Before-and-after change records

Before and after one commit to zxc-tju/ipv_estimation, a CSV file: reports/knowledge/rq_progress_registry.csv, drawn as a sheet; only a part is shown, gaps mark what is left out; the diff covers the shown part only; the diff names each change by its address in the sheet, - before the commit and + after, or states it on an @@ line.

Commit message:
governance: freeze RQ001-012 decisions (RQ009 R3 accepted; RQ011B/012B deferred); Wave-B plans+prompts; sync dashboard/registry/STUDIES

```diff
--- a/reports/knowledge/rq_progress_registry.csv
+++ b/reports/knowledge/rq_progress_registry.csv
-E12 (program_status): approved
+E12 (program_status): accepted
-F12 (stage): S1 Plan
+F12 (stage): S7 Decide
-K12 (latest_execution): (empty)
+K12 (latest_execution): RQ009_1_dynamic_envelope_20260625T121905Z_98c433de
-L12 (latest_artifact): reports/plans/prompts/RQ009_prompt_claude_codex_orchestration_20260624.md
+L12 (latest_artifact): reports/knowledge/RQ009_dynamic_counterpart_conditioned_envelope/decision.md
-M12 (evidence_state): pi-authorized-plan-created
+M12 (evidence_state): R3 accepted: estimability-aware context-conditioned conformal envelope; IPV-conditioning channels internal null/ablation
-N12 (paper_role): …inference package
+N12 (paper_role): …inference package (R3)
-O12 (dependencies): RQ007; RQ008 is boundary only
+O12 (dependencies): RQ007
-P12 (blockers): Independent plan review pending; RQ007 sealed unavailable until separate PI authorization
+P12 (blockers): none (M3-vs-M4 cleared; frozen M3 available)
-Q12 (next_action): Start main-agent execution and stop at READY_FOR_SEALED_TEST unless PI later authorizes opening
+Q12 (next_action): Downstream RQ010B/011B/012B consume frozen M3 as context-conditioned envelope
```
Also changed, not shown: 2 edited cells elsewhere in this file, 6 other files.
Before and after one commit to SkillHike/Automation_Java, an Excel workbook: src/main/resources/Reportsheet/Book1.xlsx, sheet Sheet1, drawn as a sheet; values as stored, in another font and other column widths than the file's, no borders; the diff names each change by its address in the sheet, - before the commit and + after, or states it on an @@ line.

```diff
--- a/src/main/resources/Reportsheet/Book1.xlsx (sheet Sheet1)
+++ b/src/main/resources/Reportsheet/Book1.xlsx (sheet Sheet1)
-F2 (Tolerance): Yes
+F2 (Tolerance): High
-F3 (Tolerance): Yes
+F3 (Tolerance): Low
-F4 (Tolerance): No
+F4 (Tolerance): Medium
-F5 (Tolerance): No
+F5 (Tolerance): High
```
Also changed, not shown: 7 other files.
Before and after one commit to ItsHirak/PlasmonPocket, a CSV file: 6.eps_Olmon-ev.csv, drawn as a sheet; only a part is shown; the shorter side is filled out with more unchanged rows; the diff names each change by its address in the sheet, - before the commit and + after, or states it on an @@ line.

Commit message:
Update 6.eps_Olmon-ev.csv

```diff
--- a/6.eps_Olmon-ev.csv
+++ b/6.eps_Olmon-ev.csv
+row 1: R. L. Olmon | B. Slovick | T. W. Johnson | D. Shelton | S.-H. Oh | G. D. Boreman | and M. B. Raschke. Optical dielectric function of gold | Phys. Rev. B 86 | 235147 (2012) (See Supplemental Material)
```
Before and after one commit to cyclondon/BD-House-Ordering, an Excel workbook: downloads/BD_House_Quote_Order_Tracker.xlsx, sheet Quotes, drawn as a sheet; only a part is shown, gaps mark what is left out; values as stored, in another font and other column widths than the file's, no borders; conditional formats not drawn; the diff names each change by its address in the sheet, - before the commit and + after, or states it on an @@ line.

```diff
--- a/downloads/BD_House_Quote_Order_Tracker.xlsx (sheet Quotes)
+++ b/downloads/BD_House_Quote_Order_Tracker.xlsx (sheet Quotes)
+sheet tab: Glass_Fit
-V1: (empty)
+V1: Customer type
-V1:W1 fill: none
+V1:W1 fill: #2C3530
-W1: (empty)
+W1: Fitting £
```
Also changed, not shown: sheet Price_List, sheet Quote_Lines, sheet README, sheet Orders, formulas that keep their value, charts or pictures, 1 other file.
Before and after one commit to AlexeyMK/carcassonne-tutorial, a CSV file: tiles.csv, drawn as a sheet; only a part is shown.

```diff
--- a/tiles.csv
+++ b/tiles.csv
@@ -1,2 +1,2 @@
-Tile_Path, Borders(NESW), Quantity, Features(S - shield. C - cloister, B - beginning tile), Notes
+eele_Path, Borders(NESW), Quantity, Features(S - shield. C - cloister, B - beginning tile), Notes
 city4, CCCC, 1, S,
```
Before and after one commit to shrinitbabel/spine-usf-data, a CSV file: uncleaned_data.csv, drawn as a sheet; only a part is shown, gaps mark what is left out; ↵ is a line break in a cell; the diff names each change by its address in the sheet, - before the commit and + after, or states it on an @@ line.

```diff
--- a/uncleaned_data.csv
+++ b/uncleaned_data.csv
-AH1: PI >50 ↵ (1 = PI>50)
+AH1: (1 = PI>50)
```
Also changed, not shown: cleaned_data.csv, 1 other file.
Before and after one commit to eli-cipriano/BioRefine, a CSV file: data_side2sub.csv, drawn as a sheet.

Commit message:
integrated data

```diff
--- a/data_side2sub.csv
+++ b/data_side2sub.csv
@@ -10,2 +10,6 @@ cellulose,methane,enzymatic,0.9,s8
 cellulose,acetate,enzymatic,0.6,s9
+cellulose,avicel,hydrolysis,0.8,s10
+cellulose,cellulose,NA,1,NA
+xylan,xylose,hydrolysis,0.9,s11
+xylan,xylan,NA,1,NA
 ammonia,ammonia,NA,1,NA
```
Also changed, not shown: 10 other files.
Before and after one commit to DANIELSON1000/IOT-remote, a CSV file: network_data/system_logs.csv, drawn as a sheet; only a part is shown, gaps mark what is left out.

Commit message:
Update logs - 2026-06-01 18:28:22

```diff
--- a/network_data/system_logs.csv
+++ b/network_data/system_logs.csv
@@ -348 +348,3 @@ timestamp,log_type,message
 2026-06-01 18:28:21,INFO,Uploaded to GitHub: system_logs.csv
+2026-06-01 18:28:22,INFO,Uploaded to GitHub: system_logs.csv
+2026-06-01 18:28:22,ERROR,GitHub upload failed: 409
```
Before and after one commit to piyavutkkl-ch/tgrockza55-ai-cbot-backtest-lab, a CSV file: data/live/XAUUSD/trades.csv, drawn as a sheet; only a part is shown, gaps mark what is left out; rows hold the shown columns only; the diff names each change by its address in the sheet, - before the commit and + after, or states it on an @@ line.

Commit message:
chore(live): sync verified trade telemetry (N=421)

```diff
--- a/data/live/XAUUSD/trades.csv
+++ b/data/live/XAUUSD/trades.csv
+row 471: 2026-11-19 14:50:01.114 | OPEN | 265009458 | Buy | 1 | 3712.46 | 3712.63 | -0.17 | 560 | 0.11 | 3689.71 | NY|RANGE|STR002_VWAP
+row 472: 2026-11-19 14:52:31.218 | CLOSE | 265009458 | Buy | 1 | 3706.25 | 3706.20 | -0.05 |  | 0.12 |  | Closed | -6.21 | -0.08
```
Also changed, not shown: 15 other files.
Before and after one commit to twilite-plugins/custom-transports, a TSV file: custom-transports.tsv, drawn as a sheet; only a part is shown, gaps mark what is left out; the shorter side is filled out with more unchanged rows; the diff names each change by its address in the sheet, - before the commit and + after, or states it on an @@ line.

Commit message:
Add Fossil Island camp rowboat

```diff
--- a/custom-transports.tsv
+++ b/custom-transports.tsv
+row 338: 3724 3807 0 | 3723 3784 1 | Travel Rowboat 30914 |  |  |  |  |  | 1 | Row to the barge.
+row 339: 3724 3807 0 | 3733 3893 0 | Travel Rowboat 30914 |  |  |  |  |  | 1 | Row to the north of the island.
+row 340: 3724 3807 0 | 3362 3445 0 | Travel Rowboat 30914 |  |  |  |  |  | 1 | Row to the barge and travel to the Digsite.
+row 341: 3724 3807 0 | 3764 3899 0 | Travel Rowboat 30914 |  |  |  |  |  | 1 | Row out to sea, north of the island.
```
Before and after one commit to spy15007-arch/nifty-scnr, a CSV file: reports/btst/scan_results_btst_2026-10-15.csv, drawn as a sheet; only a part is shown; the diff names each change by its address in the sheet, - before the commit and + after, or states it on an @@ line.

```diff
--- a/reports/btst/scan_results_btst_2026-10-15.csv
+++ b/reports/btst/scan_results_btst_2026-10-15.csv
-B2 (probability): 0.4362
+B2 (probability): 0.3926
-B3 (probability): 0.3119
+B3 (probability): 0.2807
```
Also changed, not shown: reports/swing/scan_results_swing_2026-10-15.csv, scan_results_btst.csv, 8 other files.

Your task ->
What is needed is an exact copy of the lines above, from the one containing "Before and after one commit to shrinitbabel/spine-usf-data, a" through the one containing "Also changed, not shown: cleaned_data.csv, 1", with nothing added.

Result ->
Before and after one commit to shrinitbabel/spine-usf-data, a CSV file: uncleaned_data.csv, drawn as a sheet; only a part is shown, gaps mark what is left out; ↵ is a line break in a cell; the diff names each change by its address in the sheet, - before the commit and + after, or states it on an @@ line.

```diff
--- a/uncleaned_data.csv
+++ b/uncleaned_data.csv
-AH1: PI >50 ↵ (1 = PI>50)
+AH1: (1 = PI>50)
```
Also changed, not shown: cleaned_data.csv, 1 other file.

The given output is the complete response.